New Hall Lane was another proposal for a pub crawl ending up at the Hesketh Arms by the Preston Cemetery gates. Back in late Victorian days the lane had 15 public houses and 30 years ago the Queen Adelaide, New Hall Lane Tavern, Birley Arms, Belle Vue and Acregate were all still serving ale. All gone now except the Hesketh Arms, on the site of the Princess Alexandra is a newly built Polish store, a solicitor’s now occupy the revamped Birley Arms building and the Belle Vue closed in 2014 is nowadays a grocery store called Maya Delikatesy .

Alternatively the almost parallel Ribbleton Lane was a 1990s pub crawl option beginning at the County Arms with the Fox and Grapes, Derby Inn, Skeffington Arms and Old England all having survived the slum clearance days, as had the nearby Cemetery Hotel. Yet again you would be struggling to quench your thirst nowadays.
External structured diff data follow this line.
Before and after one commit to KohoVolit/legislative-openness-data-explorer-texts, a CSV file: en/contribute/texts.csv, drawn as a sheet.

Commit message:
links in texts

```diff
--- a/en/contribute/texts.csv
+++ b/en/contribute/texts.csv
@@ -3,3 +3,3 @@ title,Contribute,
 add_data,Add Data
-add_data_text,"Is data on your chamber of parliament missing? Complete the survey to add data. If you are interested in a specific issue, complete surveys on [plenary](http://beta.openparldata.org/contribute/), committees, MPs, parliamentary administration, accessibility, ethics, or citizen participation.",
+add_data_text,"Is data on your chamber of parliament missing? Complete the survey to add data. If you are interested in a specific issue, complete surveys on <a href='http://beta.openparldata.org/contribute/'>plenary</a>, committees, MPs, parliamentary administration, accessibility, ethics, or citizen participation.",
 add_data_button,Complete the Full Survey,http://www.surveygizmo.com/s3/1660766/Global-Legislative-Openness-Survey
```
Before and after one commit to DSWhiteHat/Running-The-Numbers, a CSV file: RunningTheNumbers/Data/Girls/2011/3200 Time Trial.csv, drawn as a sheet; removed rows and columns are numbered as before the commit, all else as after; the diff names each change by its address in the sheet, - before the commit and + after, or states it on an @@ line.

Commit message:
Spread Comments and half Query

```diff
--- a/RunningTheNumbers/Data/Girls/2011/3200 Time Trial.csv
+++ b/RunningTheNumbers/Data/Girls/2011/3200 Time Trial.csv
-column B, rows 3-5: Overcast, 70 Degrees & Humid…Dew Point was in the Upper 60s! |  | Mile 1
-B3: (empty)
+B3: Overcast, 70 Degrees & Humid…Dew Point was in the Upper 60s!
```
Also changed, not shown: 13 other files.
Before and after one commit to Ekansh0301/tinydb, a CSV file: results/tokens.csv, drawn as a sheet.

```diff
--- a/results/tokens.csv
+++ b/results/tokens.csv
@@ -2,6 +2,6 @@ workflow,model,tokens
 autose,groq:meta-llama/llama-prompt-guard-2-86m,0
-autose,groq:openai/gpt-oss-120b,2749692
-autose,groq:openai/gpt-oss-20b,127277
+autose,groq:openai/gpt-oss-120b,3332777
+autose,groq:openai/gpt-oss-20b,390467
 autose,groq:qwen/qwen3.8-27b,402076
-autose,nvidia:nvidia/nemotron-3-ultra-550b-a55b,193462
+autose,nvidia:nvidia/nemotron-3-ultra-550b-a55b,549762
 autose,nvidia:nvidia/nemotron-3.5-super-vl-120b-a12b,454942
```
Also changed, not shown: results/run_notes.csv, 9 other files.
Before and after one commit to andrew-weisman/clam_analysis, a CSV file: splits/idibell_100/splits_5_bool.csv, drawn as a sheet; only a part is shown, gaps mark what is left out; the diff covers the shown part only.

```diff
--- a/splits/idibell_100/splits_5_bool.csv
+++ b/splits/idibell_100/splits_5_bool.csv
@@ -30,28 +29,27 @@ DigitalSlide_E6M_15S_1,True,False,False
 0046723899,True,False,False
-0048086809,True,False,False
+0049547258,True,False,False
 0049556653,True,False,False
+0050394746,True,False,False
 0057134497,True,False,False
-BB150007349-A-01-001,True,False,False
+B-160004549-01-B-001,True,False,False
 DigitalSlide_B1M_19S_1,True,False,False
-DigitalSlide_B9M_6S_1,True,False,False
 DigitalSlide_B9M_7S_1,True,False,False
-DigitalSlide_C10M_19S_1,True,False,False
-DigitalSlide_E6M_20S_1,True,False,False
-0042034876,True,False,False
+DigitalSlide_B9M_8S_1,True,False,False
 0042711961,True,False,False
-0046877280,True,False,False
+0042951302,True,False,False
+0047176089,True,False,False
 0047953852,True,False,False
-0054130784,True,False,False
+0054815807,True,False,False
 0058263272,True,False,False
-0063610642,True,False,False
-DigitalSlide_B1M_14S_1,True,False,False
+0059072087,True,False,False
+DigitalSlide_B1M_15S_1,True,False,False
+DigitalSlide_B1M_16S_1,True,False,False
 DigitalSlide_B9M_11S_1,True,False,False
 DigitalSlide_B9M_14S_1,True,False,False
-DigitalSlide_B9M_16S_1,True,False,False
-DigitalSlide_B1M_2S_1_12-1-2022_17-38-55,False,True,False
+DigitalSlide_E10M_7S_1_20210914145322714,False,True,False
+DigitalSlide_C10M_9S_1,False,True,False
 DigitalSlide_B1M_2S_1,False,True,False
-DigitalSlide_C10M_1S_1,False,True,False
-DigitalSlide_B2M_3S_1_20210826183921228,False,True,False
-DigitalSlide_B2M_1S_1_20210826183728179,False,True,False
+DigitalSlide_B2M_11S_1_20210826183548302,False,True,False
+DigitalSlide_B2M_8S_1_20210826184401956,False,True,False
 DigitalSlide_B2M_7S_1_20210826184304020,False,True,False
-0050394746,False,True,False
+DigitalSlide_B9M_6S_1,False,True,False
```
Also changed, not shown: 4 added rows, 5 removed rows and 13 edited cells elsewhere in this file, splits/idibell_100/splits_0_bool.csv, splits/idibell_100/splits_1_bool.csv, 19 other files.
Students trekking along Fylde Road and Watery Lane heading towards the docks and the riverside at Avenham had plenty of choice, especially if they meandered off the beaten track. The Hogshead - now the Guild, Watering Trough, Princess Alexander, Doctor Syntax, Fylde Tavern, Wheatsheaf, Grand Junction, Wellington Hotel up Tulketh Road, New Ship Inn and Ribble Pilot and Waterfront on the dock basin. Broadgate then beckoned with the Ribbleside Inn, Cricketers Arms, West End Tavern and the Continental ahead.

The Mitre Tavern

The Fylde Tavern closed in 2011, both the Watering Trough, closed in 2002, and the Princess Alexander are home for students and the Doctor Syntax became a Chinese restaurant in 2009. Only the Guild, Wheatsheaf, Grand Junction, Wellington, Ribble Pilot and Continental survive with the Waterfront, rebranded as Baffitos, a recent casualty.

The Bow Lane and Marsh Lane area also had temptations for tipplers with the Kendal Castle, Springfield Inn, Oak Tree Inn, Fox & Duck in Croft Street and Neptune on Strand Road. All gone now, the Kendal Castle being the last to close in 2008.

On the outskirts of town the Weavers Arms, a reminder of Courtaulds days, was short lived closing in 1992, but the Fulwood and Railway at Gamull still prospers. The Savick Hotel on West Park Avenue and the Cotty Brook on Lea Road have been knocked down, a fate shared with the Falkland Heroes at Tanterton, the Brookfield Arms and the Plough on Blackpool Road which closed in 1998. The residents of Fulwood welcomed the Sherwood and the Anderton Arms has proved to be another welcoming inn.

The Lane Ends at Ashton continues to thrive being extended in recent years, the John O’ Gaunt in Ingol, closed in 2014, is now a nursery, but the Ancient Oak at Cottam and the Guild Merchant In Ingol have compensated for that loss.

The Withy Trees on Lytham Road is the latest casualty, the Black Bull on Garstang Road, the Phantom Winger and the Broughton Inn, after days as Burlingtons, Trader Jacks and the Shuttleworth Arms, are still trading, although the Golden Ball at the Broughton crossroads is no more.

The Fighting Cock
Royal Oak